Human control of upright body posture involves inputs from several senses (visual, vestibular, proprioceptive, somatosensory) and their central interactions. Multiple sensory systems of human body are involved in tandem for controlling quite standing. Studies show that there is an indirect and presumably cognitive relationship between visual effects on posture control and their intersensory interactions (BLMLEA. et al, 2006).
During quite stance position, center of mass (COM) is stabilized over base of support by using low level muscular movements and body sways around the point of support like an inverted pendulum (Johansson R, Magnusson M, Akesson M. 1988). This led to the hypothesis of inverted pendulum. Any defect, alteration or malfunctioning of the sensory or motor components increases body sway and hence increases the muscle activity to maintain postural equilibrium (Dietz V. 1992). Minor perturbations occurring during normal stance can be counteracted by the regulation of ankle muscles (Schieppati M et al, 1994 and McClenaghan BA et al 1996).
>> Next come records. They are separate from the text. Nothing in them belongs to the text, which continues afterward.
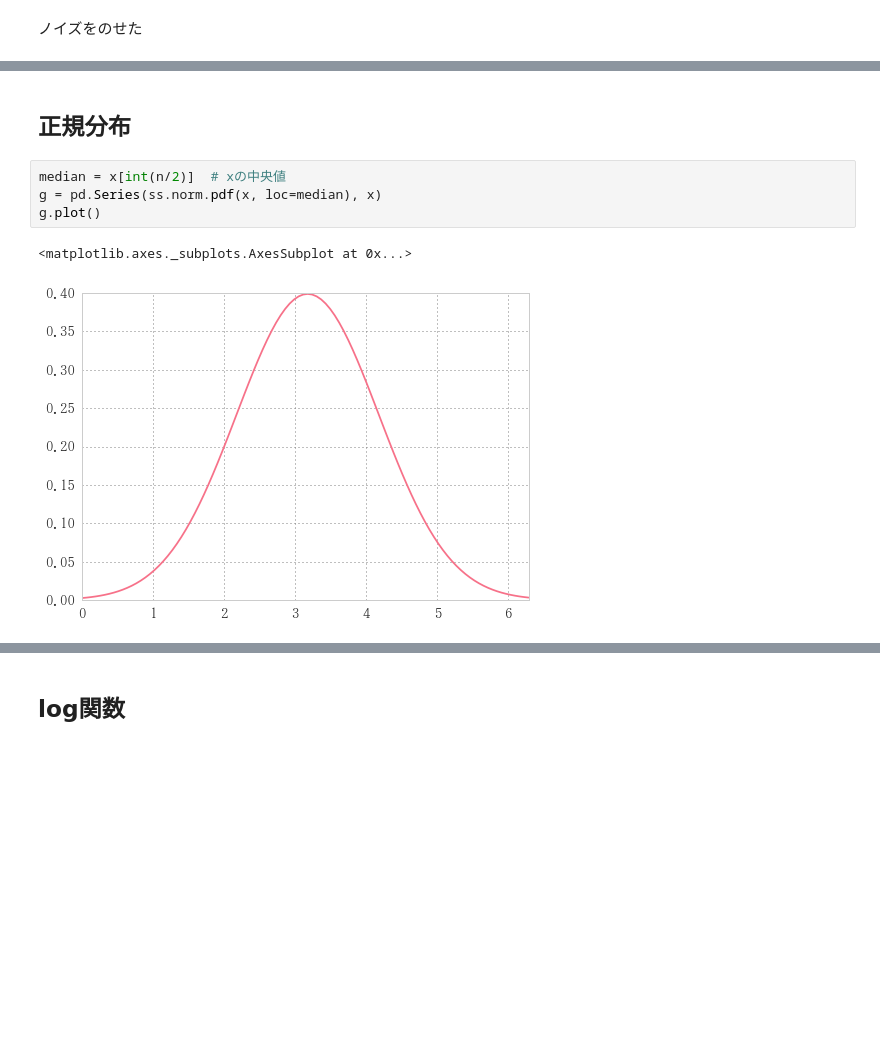
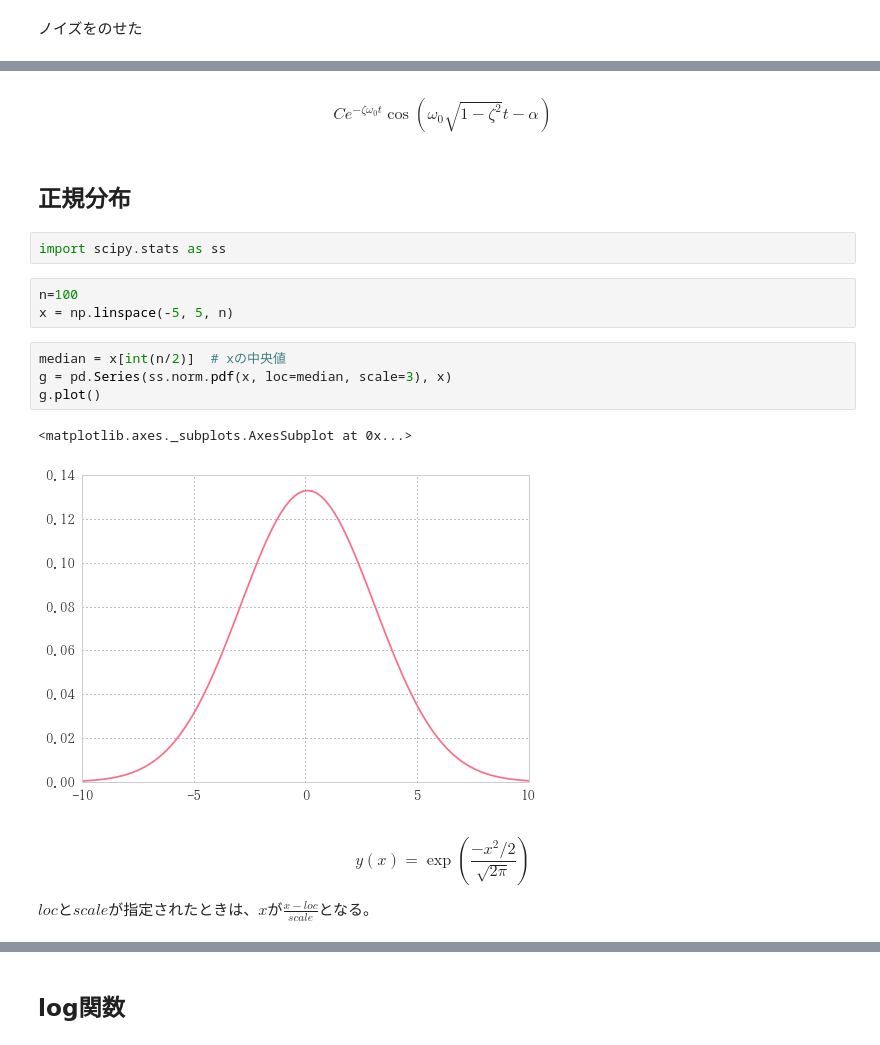
Before and after one commit to u1and0/MakeSampleData, a Jupyter notebook: README.ipynb, the cells around one changed output, grey strips where cells are left out. Cells and saved outputs as stored; diff of their text form; blank space fills up the shorter version.

```diff
--- a/README.ipynb
+++ b/README.ipynb
@@ -83,12 +93,23 @@ sdf.plot(color=('r', 'b'))
+# %% [markdown]
+$$ Ce^{-\zeta\omega_0t}\cos \left({\omega_0\sqrt{1-\zeta^2}t-\alpha} \right) $$
 # %% [markdown]
 ## 正規分布
+# %%
+import scipy.stats as ss
+# %%
+n=100
+x = np.linspace(-5, 5, n)
 # %%
 median = x[int(n/2)]  # xの中央値
-g = pd.Series(ss.norm.pdf(x, loc=median), x)
+g = pd.Series(ss.norm.pdf(x, loc=median, scale=3), x)
 g.plot()
 # %% [output]
 <matplotlib.axes._subplots.AxesSubplot at 0x...>
-[figure, old version]
+[figure, new version]
+# %% [markdown]
+$$y(x) = \exp \left( \frac{-x^2/2}{\sqrt{2\pi}} \right) $$
+
+$loc$と$scale$が指定されたときは、$x$が$\frac{x-loc}{scale}$となる。
 # %%
 gnoise = g + 0.01 * np.random.randn(n)
 df = pd.DataFrame({'gauss wave':g, 'noise wave': gnoise})
```
Also changed, not shown: parts of 11 cells of this notebook, 23 other files.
Muscle fatigue is a complex phenomenon that has been defined as a reduction in the force-generating capacity of muscles, regardless of the task performed (Bigland-Ritchie B, Woods JJ.1984). Though, how fatigues affect the postural control system is not clear there are several fatigue related mechanisms involved at different levels of the nervous system that could affect the regulation of these small forces. Muscle fatigue causes failure of transmission of neural signals and disables the muscles to respond to the neural currents (Bigland-Ritchie B, Woods JJ.1984). Muscle fatigue also alters the basic functioning of complete nervous system and causes failure of motoneurons excitement.
Effects of a muscle fatigue on human postural sway can be studied by inducing momentary fatigue by physical exertion. Studies show a mild difference in effects of a fatigue on sway with and without vision (Lepers R. and Nardone A. et al).
To examine the effects of a fatigue on human postural control, in this experiment muscle fatigue is induced in ankle